This may not sound like a big deal, but it is, because it minimizes exposure to sleep-delaying blue light. As the f.lux team explains, natural light is more blue, while most artificial light (including candlelight) is warmer. Incandescent bulbs become more red in tone when you dim them. But newer LEDs and CFLs don't—this includes the backlight on your monitor.

By changing the color temperature of your machine, f.lux removes the blue light and makes it easier to keep working... and still fall asleep at the desired time.

Putting F.lux To The Test The f.lux team points to an array of research ( that points to the harmful effects of blue light on sleep, but here's my first-hand experience: it works. I travel across time zones on a regular basis, and am constantly struggling to get to sleep at the right local time, whether I'm in Palo Alto, New York City or London. By using f.lux, I'm able to work later without any impact on my sleep.

Of course, the better course of action is simply to stop using one's computer at night, because blue light isn't the only thing that will keep us from sleep. But f.lux has become an essential utility for me. I use it every single day.

The f.lux effect takes some getting used to. The first time you see your screen take on a muddy orange-pink hue can be a bit disconcerting, and it's not a good fit for those doing graphics work that depends on accurate color mapping. But for those of us who just want to answer a few emails before bed without the blue light triggering our brains into delaying sleep by an hour or more, f.lux is incredibly useful.

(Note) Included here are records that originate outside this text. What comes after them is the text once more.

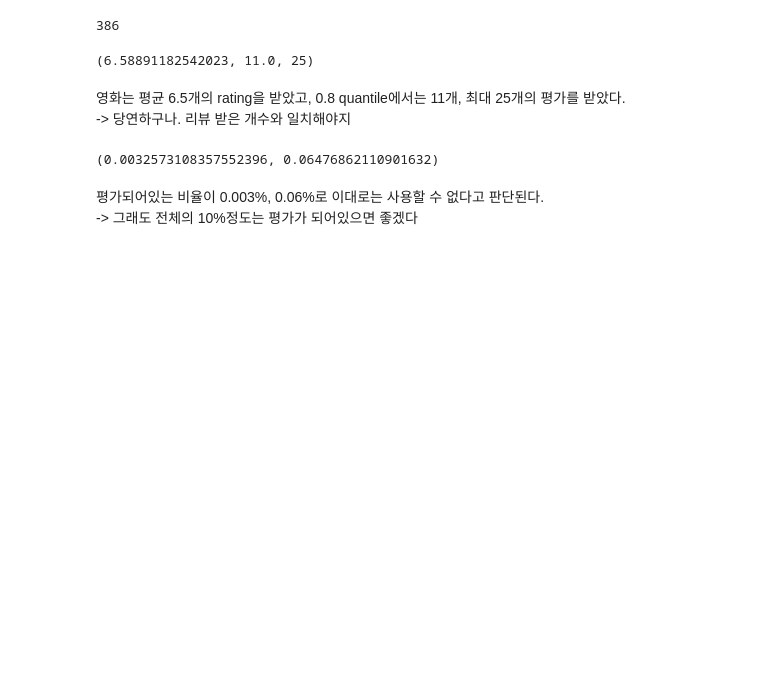
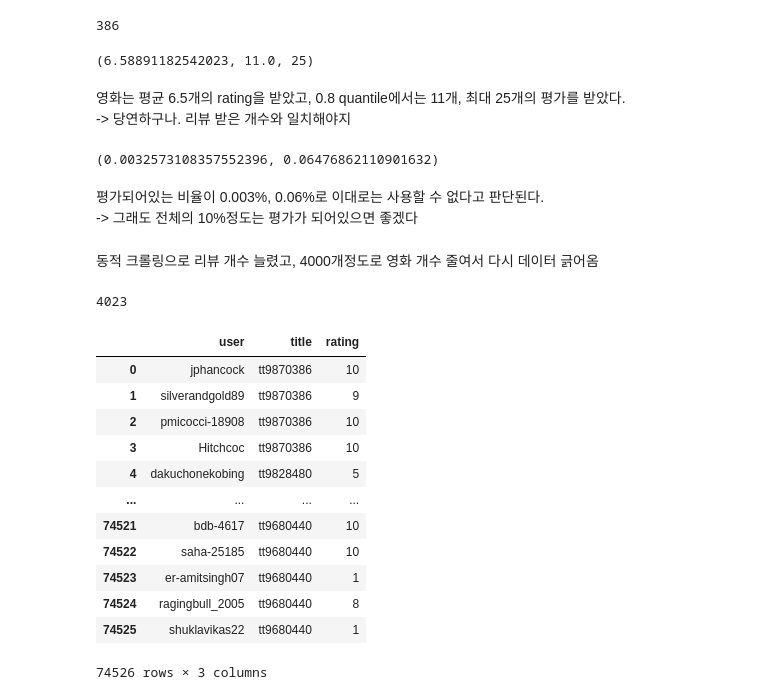
Before and after one commit to mkk4726/recsys-movie, a Jupyter notebook: MF/src/data_processing/get_user_rating_data.ipynb, the cells around one changed output. Saved outputs shown, nothing was run; the diff lists cells and outputs as text; code cells hidden in the pictures; blank space fills up the shorter version.

```diff
--- a/MF/src/data_processing/get_user_rating_data.ipynb
+++ b/MF/src/data_processing/get_user_rating_data.ipynb
@@ -123,3 +123,9 @@ np.mean(count_list) / pivot_table.shape[0] * 100, np.mean(title_cnt_list) / pivo
 # %% [markdown]
 평가되어있는 비율이 0.003%, 0.06%로 이대로는 사용할 수 없다고 판단된다.
 -> 그래도 전체의 10%정도는 평가가 되어있으면 좋겠다
+# %% [markdown]
+동적 크롤링으로 리뷰 개수 늘렸고, 4000개정도로 영화 개수 줄여서 다시 데이터 긁어옴
+# %%
+len(review_df)
+# %% [output]
+4023
@@ -125,0 +146,19 @@ np.mean(count_list) / pivot_table.shape[0] * 100, np.mean(title_cnt_list) / pivo
+# %%
+import pandas as pd
+
+user_title_rating_df = pd.DataFrame(review_list, columns=['user', 'title', 'rating'])
+user_title_rating_df
+# %% [output]
+|  | user | title | rating |
+| 0 | jphancock | tt9870386 | 10 |
+| 1 | silverandgold89 | tt9870386 | 9 |
+| 2 | pmicocci-18908 | tt9870386 | 10 |
+| 3 | Hitchcoc | tt9870386 | 10 |
+| 4 | dakuchonekobing | tt9828480 | 5 |
+| ... | ... | ... | ... |
+| 74521 | bdb-4617 | tt9680440 | 10 |
+| 74522 | saha-25185 | tt9680440 | 10 |
+| 74523 | er-amitsingh07 | tt9680440 | 1 |
+| 74524 | ragingbull_2005 | tt9680440 | 8 |
+| 74525 | shuklavikas22 | tt9680440 | 1 |
+74526 rows × 3 columns
```
Also changed, not shown: parts of 8 cells of this notebook, 3 other files.
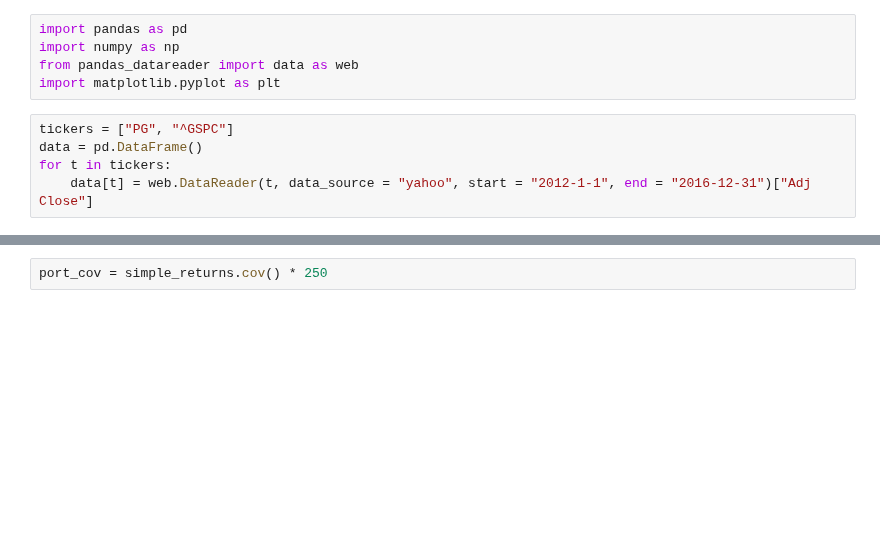
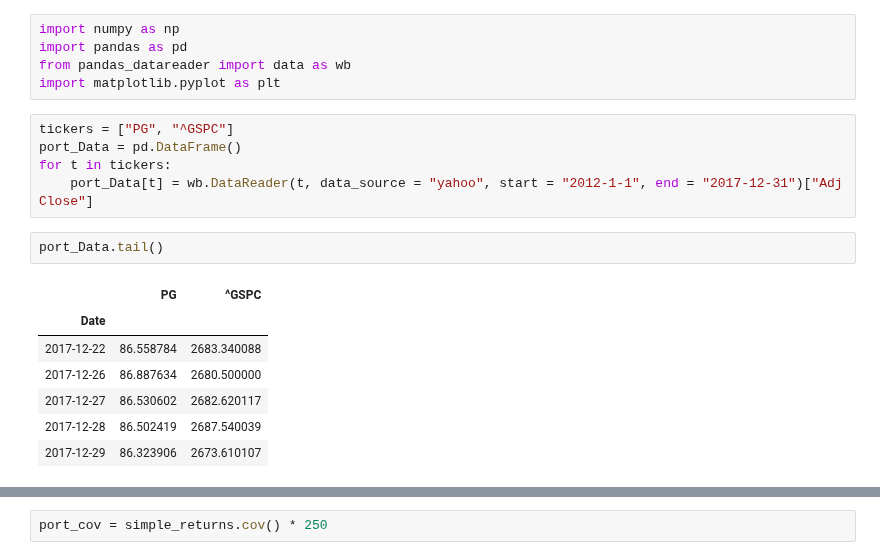
Before and after one commit to Berkat0789/Data_Analysis, a Jupyter notebook: Calculating BETA for the CAPM Model.ipynb, the cells around one changed output, grey strips where cells are left out. Saved outputs shown, nothing was run; the diff lists cells and outputs as text; blank space fills up the shorter version.

```diff
--- a/Calculating BETA for the CAPM Model.ipynb
+++ b/Calculating BETA for the CAPM Model.ipynb
@@ -1,12 +1,22 @@
 # %%
+import numpy as np
 import pandas as pd
-import numpy as np
-from pandas_datareader import data as web
+from pandas_datareader import data as wb
 import matplotlib.pyplot as plt
 # %%
 tickers = ["PG", "^GSPC"]
-data = pd.DataFrame()
+port_Data = pd.DataFrame()
 for t in tickers:
-    data[t] = web.DataReader(t, data_source = "yahoo", start = "2012-1-1", end = "2016-12-31")["Adj Close"]
+    port_Data[t] = wb.DataReader(t, data_source = "yahoo", start = "2012-1-1", end = "2017-12-31")["Adj Close"]
+# %%
+port_Data.tail()
+# %% [output]
+|  | PG | ^GSPC |
+| Date |  |  |
+| 2017-12-22 | 86.558784 | 2683.340088 |
+| 2017-12-26 | 86.887634 | 2680.500000 |
+| 2017-12-27 | 86.530602 | 2682.620117 |
+| 2017-12-28 | 86.502419 | 2687.540039 |
+| 2017-12-29 | 86.323906 | 2673.610107 |
 # %%
 #normalize the data
```
Also changed, not shown: parts of 15 cells of this notebook, 4 other files.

You can download ( it here. You'll thank me later.


Image courtesy of Shutterstock (

Source: F.lux, A Hack For Your Devices And Your Sleep Schedule (